| Problem requirements |
Exact copies of the lines below are the goal; any images in them are dropped.

| Web page edit records |

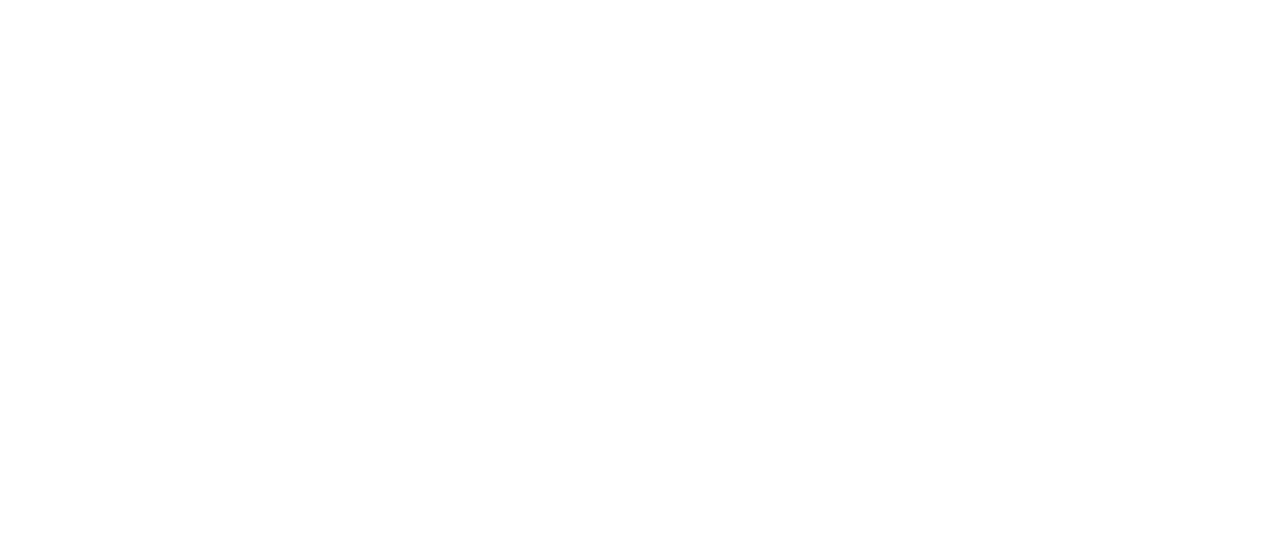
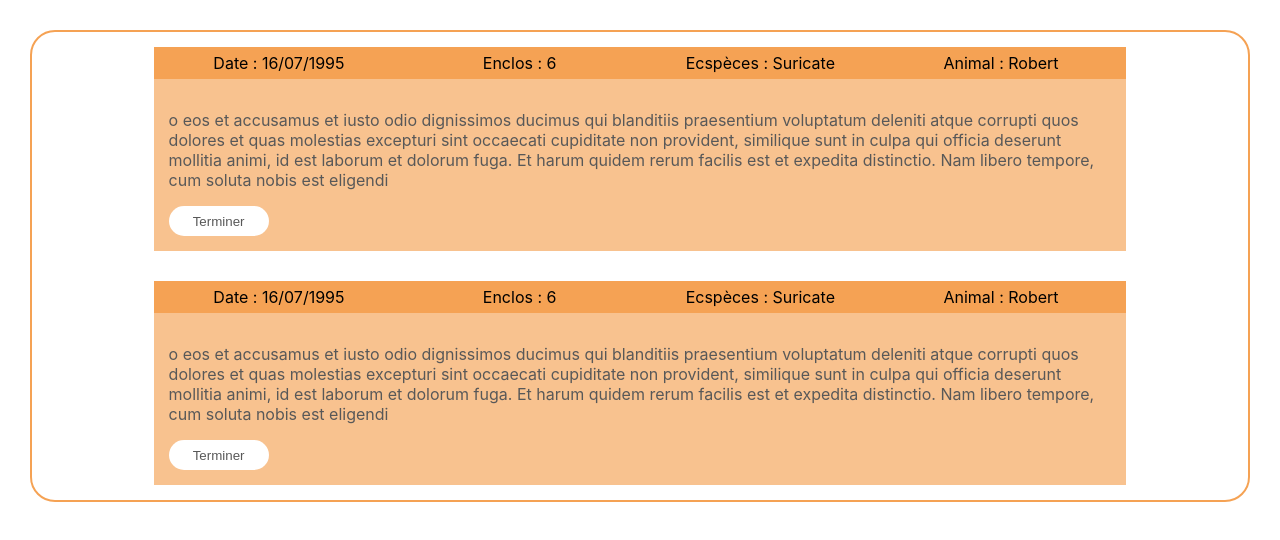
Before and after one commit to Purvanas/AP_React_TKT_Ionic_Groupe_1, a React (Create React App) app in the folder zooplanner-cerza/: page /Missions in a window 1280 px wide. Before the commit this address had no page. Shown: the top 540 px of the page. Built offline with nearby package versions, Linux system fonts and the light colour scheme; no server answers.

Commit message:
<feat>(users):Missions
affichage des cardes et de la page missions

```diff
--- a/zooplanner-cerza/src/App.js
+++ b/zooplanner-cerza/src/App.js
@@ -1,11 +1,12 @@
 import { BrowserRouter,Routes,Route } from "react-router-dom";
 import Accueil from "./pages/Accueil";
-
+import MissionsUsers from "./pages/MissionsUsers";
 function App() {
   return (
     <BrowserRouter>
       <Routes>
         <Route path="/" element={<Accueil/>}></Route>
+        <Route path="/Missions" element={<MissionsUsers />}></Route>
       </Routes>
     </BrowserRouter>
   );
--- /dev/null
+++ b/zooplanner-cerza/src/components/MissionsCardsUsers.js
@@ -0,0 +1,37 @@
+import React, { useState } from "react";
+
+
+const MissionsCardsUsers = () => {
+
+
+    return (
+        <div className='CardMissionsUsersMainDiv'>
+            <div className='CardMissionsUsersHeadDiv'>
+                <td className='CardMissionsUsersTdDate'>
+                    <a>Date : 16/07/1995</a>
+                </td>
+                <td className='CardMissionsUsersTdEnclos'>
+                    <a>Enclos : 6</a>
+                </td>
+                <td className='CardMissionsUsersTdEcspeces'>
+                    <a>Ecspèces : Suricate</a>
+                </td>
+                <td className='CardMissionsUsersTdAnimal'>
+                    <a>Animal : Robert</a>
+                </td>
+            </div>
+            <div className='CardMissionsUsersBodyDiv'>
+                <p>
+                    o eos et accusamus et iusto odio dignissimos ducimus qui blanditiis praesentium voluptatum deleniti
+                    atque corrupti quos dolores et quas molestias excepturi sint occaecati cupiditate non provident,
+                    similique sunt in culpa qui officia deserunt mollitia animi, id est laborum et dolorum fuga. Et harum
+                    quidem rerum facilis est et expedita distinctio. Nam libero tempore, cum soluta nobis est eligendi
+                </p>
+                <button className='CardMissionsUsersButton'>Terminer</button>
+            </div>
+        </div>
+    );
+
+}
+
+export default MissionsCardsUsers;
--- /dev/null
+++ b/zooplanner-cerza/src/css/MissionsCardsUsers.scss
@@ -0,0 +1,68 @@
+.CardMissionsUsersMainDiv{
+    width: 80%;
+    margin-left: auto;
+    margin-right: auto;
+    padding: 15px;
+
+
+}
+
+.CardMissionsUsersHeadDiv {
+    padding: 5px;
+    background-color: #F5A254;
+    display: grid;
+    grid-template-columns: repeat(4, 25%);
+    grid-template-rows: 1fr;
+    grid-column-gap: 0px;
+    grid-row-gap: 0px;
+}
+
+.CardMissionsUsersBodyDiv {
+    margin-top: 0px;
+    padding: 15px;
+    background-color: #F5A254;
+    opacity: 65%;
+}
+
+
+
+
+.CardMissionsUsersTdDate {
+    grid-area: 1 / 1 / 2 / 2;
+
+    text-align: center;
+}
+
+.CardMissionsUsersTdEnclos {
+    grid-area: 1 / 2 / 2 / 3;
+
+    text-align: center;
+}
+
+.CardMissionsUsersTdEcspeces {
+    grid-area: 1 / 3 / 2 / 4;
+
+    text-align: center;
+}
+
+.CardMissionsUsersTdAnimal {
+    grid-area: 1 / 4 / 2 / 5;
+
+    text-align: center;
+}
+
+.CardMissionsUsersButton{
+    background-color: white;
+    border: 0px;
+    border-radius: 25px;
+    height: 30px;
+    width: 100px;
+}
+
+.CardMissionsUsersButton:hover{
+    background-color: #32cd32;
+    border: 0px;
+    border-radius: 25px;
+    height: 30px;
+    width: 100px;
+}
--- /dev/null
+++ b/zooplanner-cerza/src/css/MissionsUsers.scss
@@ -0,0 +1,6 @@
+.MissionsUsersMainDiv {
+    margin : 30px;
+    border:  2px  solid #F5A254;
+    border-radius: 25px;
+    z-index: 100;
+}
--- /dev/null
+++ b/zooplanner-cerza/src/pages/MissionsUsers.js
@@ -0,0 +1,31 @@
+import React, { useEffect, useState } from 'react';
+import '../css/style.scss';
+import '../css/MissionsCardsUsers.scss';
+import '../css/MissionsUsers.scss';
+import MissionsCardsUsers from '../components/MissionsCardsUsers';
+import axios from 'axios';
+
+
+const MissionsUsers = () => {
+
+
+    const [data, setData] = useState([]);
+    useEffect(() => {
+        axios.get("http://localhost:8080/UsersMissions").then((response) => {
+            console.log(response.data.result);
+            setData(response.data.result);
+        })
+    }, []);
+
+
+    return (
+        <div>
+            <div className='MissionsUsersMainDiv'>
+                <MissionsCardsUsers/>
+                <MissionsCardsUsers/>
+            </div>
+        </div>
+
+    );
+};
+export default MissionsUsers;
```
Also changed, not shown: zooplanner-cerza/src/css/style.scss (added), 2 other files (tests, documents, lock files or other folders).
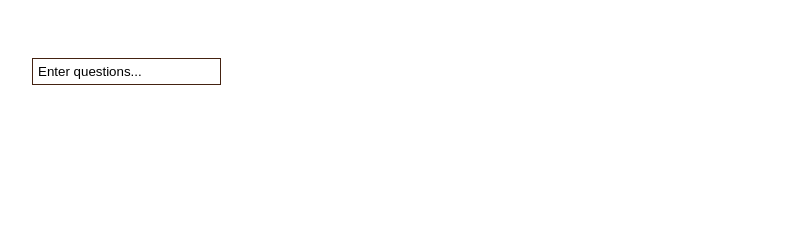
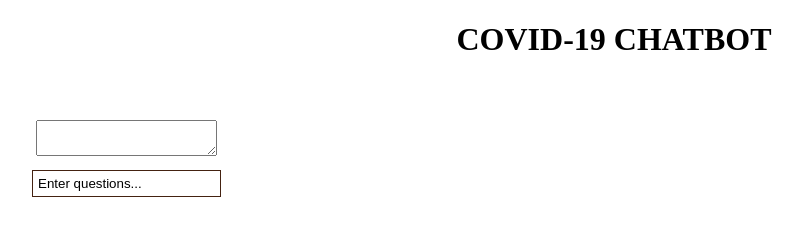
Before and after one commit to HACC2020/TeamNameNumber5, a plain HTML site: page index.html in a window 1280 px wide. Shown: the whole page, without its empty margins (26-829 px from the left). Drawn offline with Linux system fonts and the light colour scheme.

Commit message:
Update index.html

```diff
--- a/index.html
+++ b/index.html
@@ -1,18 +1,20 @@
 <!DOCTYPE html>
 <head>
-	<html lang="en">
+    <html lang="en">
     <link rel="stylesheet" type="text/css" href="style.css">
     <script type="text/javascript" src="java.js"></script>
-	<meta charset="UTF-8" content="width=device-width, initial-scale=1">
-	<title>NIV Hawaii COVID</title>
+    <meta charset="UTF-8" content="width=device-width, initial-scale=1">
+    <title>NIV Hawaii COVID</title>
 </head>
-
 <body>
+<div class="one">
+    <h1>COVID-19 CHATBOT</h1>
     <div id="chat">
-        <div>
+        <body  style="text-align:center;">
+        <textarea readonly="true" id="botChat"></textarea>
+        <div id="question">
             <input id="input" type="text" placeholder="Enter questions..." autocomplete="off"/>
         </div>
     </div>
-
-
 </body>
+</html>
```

| Answer below |
Before and after one commit to Purvanas/AP_React_TKT_Ionic_Groupe_1, a React (Create React App) app in the folder zooplanner-cerza/: page /Missions in a window 1280 px wide. Before the commit this address had no page. Shown: the top 540 px of the page. Built offline with nearby package versions, Linux system fonts and the light colour scheme; no server answers.

Commit message:
<feat>(users):Missions
affichage des cardes et de la page missions

```diff
--- a/zooplanner-cerza/src/App.js
+++ b/zooplanner-cerza/src/App.js
@@ -1,11 +1,12 @@
 import { BrowserRouter,Routes,Route } from "react-router-dom";
 import Accueil from "./pages/Accueil";
-
+import MissionsUsers from "./pages/MissionsUsers";
 function App() {
   return (
     <BrowserRouter>
       <Routes>
         <Route path="/" element={<Accueil/>}></Route>
+        <Route path="/Missions" element={<MissionsUsers />}></Route>
       </Routes>
     </BrowserRouter>
   );
--- /dev/null
+++ b/zooplanner-cerza/src/components/MissionsCardsUsers.js
@@ -0,0 +1,37 @@
+import React, { useState } from "react";
+
+
+const MissionsCardsUsers = () => {
+
+
+    return (
+        <div className='CardMissionsUsersMainDiv'>
+            <div className='CardMissionsUsersHeadDiv'>
+                <td className='CardMissionsUsersTdDate'>
+                    <a>Date : 16/07/1995</a>
+                </td>
+                <td className='CardMissionsUsersTdEnclos'>
+                    <a>Enclos : 6</a>
+                </td>
+                <td className='CardMissionsUsersTdEcspeces'>
+                    <a>Ecspèces : Suricate</a>
+                </td>
+                <td className='CardMissionsUsersTdAnimal'>
+                    <a>Animal : Robert</a>
+                </td>
+            </div>
+            <div className='CardMissionsUsersBodyDiv'>
+                <p>
+                    o eos et accusamus et iusto odio dignissimos ducimus qui blanditiis praesentium voluptatum deleniti
+                    atque corrupti quos dolores et quas molestias excepturi sint occaecati cupiditate non provident,
+                    similique sunt in culpa qui officia deserunt mollitia animi, id est laborum et dolorum fuga. Et harum
+                    quidem rerum facilis est et expedita distinctio. Nam libero tempore, cum soluta nobis est eligendi
+                </p>
+                <button className='CardMissionsUsersButton'>Terminer</button>
+            </div>
+        </div>
+    );
+
+}
+
+export default MissionsCardsUsers;
--- /dev/null
+++ b/zooplanner-cerza/src/css/MissionsCardsUsers.scss
@@ -0,0 +1,68 @@
+.CardMissionsUsersMainDiv{
+    width: 80%;
+    margin-left: auto;
+    margin-right: auto;
+    padding: 15px;
+
+
+}
+
+.CardMissionsUsersHeadDiv {
+    padding: 5px;
+    background-color: #F5A254;
+    display: grid;
+    grid-template-columns: repeat(4, 25%);
+    grid-template-rows: 1fr;
+    grid-column-gap: 0px;
+    grid-row-gap: 0px;
+}
+
+.CardMissionsUsersBodyDiv {
+    margin-top: 0px;
+    padding: 15px;
+    background-color: #F5A254;
+    opacity: 65%;
+}
+
+
+
+
+.CardMissionsUsersTdDate {
+    grid-area: 1 / 1 / 2 / 2;
+
+    text-align: center;
+}
+
+.CardMissionsUsersTdEnclos {
+    grid-area: 1 / 2 / 2 / 3;
+
+    text-align: center;
+}
+
+.CardMissionsUsersTdEcspeces {
+    grid-area: 1 / 3 / 2 / 4;
+
+    text-align: center;
+}
+
+.CardMissionsUsersTdAnimal {
+    grid-area: 1 / 4 / 2 / 5;
+
+    text-align: center;
+}
+
+.CardMissionsUsersButton{
+    background-color: white;
+    border: 0px;
+    border-radius: 25px;
+    height: 30px;
+    width: 100px;
+}
+
+.CardMissionsUsersButton:hover{
+    background-color: #32cd32;
+    border: 0px;
+    border-radius: 25px;
+    height: 30px;
+    width: 100px;
+}
--- /dev/null
+++ b/zooplanner-cerza/src/css/MissionsUsers.scss
@@ -0,0 +1,6 @@
+.MissionsUsersMainDiv {
+    margin : 30px;
+    border:  2px  solid #F5A254;
+    border-radius: 25px;
+    z-index: 100;
+}
--- /dev/null
+++ b/zooplanner-cerza/src/pages/MissionsUsers.js
@@ -0,0 +1,31 @@
+import React, { useEffect, useState } from 'react';
+import '../css/style.scss';
+import '../css/MissionsCardsUsers.scss';
+import '../css/MissionsUsers.scss';
+import MissionsCardsUsers from '../components/MissionsCardsUsers';
+import axios from 'axios';
+
+
+const MissionsUsers = () => {
+
+
+    const [data, setData] = useState([]);
+    useEffect(() => {
+        axios.get("http://localhost:8080/UsersMissions").then((response) => {
+            console.log(response.data.result);
+            setData(response.data.result);
+        })
+    }, []);
+
+
+    return (
+        <div>
+            <div className='MissionsUsersMainDiv'>
+                <MissionsCardsUsers/>
+                <MissionsCardsUsers/>
+            </div>
+        </div>
+
+    );
+};
+export default MissionsUsers;
```
Also changed, not shown: zooplanner-cerza/src/css/style.scss (added), 2 other files (tests, documents, lock files or other folders).
Before and after one commit to HACC2020/TeamNameNumber5, a plain HTML site: page index.html in a window 1280 px wide. Shown: the whole page, without its empty margins (26-829 px from the left). Drawn offline with Linux system fonts and the light colour scheme.

Commit message:
Update index.html

```diff
--- a/index.html
+++ b/index.html
@@ -1,18 +1,20 @@
 <!DOCTYPE html>
 <head>
-	<html lang="en">
+    <html lang="en">
     <link rel="stylesheet" type="text/css" href="style.css">
     <script type="text/javascript" src="java.js"></script>
-	<meta charset="UTF-8" content="width=device-width, initial-scale=1">
-	<title>NIV Hawaii COVID</title>
+    <meta charset="UTF-8" content="width=device-width, initial-scale=1">
+    <title>NIV Hawaii COVID</title>
 </head>
-
 <body>
+<div class="one">
+    <h1>COVID-19 CHATBOT</h1>
     <div id="chat">
-        <div>
+        <body  style="text-align:center;">
+        <textarea readonly="true" id="botChat"></textarea>
+        <div id="question">
             <input id="input" type="text" placeholder="Enter questions..." autocomplete="off"/>
         </div>
     </div>
-
-
 </body>
+</html>
```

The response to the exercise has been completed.